The earliest center of artistic activities in Ohio was Cincinnati, where a group of young painters did landscapes and portraits as early as 1840. The state's first art gallery was established there in 1854; the Cincinnati Art Academy was founded in 1869, and the Art Museum in 1886. Famous American artists who worked in Cincinnati during part of their careers include Thomas Cole, a founder of the "Hudson River School" of landscape painting, and Columbus-born George Bellows, whose realistic Stag at Sharkey's is displayed at the Cleveland Museum of Art (founded in 1913). Other notable centers for the visual arts include the Akron Art Institute, Columbus Museum of Art, Dayton Art Institute, Toledo Museum of Art, and museums or galleries in Marion, Oberlin, Springfield, Youngstown, and Zanesville.

Cincinnati also was an early center for the theater; the Eagle Theater opened there in 1839, and shortly afterward, the first showboat on the Ohio River began making regular stops at the city. The first US minstrel show appeared in Ohio in 1842. Ohio has three professional theatrical companies: the Cincinnati Playhouse, the Cleveland Play House (the nation's oldest permanent repertory theater), and the Great Lakes Theatre Festival. The Ohio Community Theater Association included groups in Akron, Canton, Columbus, Mansfield, Toledo, and Youngstown.

The Cincinnati Symphony was founded in 1895 and reorganized in 1909 with Leopold Stokowski as conductor. The Cincinnati Pops Orchestra acquired a new summer home in 1984 at the newly opened Riverbend Music Center. The Cincinnati Opera Association, founded in 1920, is the 2nd-oldest opera company in the United States. Cincinnati is also the host of the annual Cincinnati May Festival, a classical music event that is considered to be the oldest continuous choral festival in the Western Hemisphere.

The Cleveland Orchestra, founded in 1918, has risen to world-class stature since 1946, when George Szell began his 24-year tenure as conductor and music director. Blossom Music Center, the Cleveland Orchestra's summer home located between Cleveland and Akron, has been a center for both classical and popular music in Northeast Ohio since opening in 1968. In 2002/2003 Blossom underwent major improvements to its structures and landscaping. A $36.7 million renovation and expansion of the orchestra's main home, Severance Hall, had been completed three years earlier.

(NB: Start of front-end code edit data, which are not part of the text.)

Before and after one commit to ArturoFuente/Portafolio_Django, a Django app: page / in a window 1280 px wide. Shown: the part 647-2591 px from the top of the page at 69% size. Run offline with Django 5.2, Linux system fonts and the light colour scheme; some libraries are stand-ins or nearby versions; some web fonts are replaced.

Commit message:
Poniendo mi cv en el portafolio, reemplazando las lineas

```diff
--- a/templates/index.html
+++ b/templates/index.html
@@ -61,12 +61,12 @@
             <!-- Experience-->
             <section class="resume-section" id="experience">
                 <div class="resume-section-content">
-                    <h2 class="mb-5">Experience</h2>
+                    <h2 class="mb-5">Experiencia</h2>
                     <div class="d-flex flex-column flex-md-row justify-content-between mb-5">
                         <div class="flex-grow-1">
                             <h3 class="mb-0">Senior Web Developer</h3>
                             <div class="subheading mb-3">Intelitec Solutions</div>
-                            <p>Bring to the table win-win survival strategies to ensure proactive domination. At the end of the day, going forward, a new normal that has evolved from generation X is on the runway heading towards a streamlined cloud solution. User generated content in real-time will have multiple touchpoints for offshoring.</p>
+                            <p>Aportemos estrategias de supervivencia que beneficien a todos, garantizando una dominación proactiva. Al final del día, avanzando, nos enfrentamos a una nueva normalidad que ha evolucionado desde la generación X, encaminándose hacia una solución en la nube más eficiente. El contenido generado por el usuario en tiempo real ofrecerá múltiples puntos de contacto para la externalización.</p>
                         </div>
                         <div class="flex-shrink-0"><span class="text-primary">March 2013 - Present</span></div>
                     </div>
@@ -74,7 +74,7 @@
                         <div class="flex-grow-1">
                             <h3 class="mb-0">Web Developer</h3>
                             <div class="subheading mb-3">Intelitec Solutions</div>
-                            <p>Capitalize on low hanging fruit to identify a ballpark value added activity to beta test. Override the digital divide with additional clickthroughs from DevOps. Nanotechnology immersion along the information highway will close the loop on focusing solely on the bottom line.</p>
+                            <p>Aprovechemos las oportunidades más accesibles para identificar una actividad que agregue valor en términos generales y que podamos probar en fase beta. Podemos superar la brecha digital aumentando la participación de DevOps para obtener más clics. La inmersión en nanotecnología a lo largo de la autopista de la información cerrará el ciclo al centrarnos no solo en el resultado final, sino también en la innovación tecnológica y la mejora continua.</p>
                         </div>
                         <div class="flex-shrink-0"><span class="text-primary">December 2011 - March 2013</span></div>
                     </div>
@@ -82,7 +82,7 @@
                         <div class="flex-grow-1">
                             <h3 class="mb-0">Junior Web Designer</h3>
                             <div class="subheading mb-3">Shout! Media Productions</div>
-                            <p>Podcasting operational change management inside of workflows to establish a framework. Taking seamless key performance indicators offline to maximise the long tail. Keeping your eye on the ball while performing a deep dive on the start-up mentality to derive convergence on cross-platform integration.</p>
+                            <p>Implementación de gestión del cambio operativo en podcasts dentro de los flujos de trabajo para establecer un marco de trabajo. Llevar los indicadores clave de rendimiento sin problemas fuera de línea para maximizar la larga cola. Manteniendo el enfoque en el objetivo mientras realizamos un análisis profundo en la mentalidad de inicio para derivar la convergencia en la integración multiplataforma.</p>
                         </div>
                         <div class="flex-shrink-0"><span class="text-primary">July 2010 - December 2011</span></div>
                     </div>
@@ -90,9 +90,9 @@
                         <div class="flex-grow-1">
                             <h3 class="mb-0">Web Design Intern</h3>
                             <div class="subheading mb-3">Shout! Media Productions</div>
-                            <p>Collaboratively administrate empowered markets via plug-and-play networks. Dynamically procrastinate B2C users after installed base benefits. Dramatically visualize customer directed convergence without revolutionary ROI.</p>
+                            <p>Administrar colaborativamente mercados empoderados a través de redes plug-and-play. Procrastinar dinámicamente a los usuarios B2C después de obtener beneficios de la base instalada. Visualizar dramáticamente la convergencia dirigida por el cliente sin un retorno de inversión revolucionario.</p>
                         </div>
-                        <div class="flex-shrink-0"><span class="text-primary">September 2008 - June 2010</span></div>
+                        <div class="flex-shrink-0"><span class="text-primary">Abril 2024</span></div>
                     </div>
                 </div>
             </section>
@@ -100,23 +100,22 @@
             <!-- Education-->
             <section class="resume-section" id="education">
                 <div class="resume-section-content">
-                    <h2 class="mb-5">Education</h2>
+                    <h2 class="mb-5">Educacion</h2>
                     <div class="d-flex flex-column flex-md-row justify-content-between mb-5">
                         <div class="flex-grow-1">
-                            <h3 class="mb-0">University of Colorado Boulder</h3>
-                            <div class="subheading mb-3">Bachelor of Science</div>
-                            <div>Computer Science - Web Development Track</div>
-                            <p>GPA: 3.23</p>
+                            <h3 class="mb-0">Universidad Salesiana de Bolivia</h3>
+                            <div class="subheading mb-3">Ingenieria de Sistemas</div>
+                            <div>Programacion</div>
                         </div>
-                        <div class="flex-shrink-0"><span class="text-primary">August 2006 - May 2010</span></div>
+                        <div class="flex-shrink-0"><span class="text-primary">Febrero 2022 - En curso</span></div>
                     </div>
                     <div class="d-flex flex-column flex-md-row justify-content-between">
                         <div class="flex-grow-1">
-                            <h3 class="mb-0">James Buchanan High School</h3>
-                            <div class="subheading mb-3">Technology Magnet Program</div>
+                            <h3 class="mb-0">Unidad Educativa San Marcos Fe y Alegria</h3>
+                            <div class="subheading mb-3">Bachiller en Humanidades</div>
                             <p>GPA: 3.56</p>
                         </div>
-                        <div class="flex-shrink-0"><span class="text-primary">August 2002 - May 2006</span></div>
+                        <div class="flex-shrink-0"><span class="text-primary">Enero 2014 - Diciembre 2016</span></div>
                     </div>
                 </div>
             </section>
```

Smaller professional musical groups in Cleveland include Apollo's Fire (the Cleveland Baroque Orchestra), the Cleveland Chamber Orchestra, and the Cleveland Pops Orchestra. The Cleveland Opera finds its home at the State Theatre and the Lyric Opera Cleveland is a resident of Playhouse Square, the nation's largest performing arts center outside of New York.

There are civic symphony orchestras in Columbus, Dayton, Toledo, and Youngstown. Ballet companies are based in Cincinnati, Dayton, and Toledo. E. J. Thomas Hall in Akron is the home of the Ohio Ballet and the Akron Symphony. Operas are performed by resident companies in Cleveland, Columbus, Cincinnati, Toledo, and Dayton. There are numerous local arts festivals and craft shows.

The nation's first college music department was established at Oberlin College in 1865; the Cincinnati Conservatory of Music was established in 1867, the Baldwin-Wallace College Conservatory in 1899, and the Cleveland Institute of Music in 1920. The Baldwin-Wallace Bach Festival, begun in 1932, is the oldest collegiate Bach festival in the country. Bach's four major choral works are performed at the festival in four-year cycles (one per year). Baldwin-Wallace is also home to the Riemenschneider Bach Institute.

The Cleveland International Piano Competition, held biennially at the Cleveland Institute of Music since 1975, has become one of the foremost events of its type, drawing contestants from 19 countries throughout the world in 2003.

In 2003, the Ohio Arts Council and other Ohio arts organizations received grants totaling $1,617,800 from the National Endowment for the Arts. State and private sources contributed funds to arts programming as well. The Ohio Humanities Council presents a number of historical and literary programs, including Booked for the Day: Literary Retreats for Working Professionals. In 2000, the National Endowment for the Humanities contributed $2,821,510 to 50 state programs. The state has over 2,000 arts associations and about 100 local arts groups.